Does losing weight mean better sex?
You already know that maintaining a healthy weight boosts your immune system, keeps cute pants fitting and ups your metabolism, but can it make for better sex?
You've probably heard that exercising can increase sex drive…and it can. Exercising increases blood flow, often directed towards the pelvic area, but this doesn't last for too long. A big part of the buzz about fat burn leading to a hotter time in bed has more to do with men than women. In overweight men, blood often has trouble effectively flowing to the penis, leading to erectile dysfunction.
But for many women, however, weight loss leading to better sex has more to do with your mind than your metabolism. Diplomate of Clinical Sexology and AASECT Certified Sex Therapist Michelle L. Delevante says women's body image proves significant in determining the way a woman acts and feels in the bedroom.
"In order to truly enjoy pleasure and fully immerse yourself in an intimate encounter, you need to feel comfortable with being vulnerable and losing your inhibitions," Delevante explains. "If your focus is on covering up your 'flawed' body, not being seen naked, hoping he or she won't touch you 'there,' then the result can be detached woman uncertain of herself and sexually unassertive. The pure pleasure of being sexual can be diminished and limited."
For many women, letting go in bed and ignoring societal images of the "perfect body" for an adult women isn't so simple. While you may not have Tyra Banks' perfect legs or Anna Kournikova's athletic, chiseled waistline, you can be comfortable in your body and enjoy sex completely, and a lot has to do with the way you think. Delevante provided some solutions that will help you to let go and surrender yourself to pleasure.
1. Enjoy and celebrate your personal sexuality.
Whether it's your mother-in-law, ex-boyfriend or the Vogue magazine in the checkout line at Walgreens, women are constantly bombarded with images of women in size double-zero jeans and side comments such as "you're looking rather curvy lately," or "are you sure you want that second slice of cheesecake?" It can be difficult to feel good about yourself--- and even harder when you're completely naked and surrendering yourself to the judgment of someone else. But here's the thing that many women forget: you're having sex because that man loves your body, and he likes it just the way it is.

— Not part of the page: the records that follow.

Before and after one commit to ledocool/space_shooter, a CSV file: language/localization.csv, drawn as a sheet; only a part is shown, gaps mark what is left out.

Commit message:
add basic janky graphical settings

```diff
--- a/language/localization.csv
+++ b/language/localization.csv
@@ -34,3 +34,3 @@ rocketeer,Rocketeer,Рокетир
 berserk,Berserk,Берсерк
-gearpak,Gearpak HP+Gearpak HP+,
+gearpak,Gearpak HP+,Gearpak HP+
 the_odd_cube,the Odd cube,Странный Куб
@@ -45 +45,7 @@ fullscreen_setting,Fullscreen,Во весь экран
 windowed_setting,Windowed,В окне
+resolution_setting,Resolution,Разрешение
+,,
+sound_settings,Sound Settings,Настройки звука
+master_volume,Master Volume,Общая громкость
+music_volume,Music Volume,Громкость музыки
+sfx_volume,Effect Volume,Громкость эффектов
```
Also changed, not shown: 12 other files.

"Women should cease identifying what they don't like or wish to change about their bodies and instead stand proud in the mirror and identify things we love about our bodies," Delevante suggests. Whether it's your voluptuous chest, smooth skin or brilliant smile, figure out what you love most about yourself, and flaunt it--- in and out of bed. Believe it or not, you are a sexual goddess, and that man is lucky to be lying next to you!
2. Immerse yourself in the moment.
Now that you feel beautiful and appreciated, remember that sex is less about what you look like than what you do and the way that you make love.
"We must focus on the beautiful gift we have and tune into the amazing sensations we feel when being touched, caressed and held," Delevante explains. Enjoy the way that he strokes your hair, massages your body and hold you tight: close your eyes and just think about the way that it feels.
"Letting go of expectations, moving your body freely, and letting breathing flow naturally while having sex can improve the amount of pleasure during lovemaking," says Delavante. "Allowing your partner to explore your body and get lost in the moment can assist in countering those intrusive, negative thoughts." Delevante's suggestion? Explore your body, get to know it, become acquainted with it and love it!
3. When it comes to weight, your own happiness is key.
Without positive self-image, weight loss doesn't do all that much. It is important to be healthy, and eating right and exercising regularly serves your body in plenty of ways. But don't make achieving the perfect, "sexual" body your goal.
"I have treated several women that have lost weight or had gastric bypass surgery in hopes that they'd feel better about their bodies," said Delevante. "Unfortunately, they were displeased with the results as they maintained their poor body image and continued to suffer from low self-esteem."
The bottom line? Being healthy is, obviously, very important. But when it comes to sexual satisfaction, pleasure relies more on your mind and the way you choose to view yourself and the act of sex. And if you aren't happy with your body during sex, ask your partner how it makes him feel during sex: chances are, you are more than perfect just the way you are.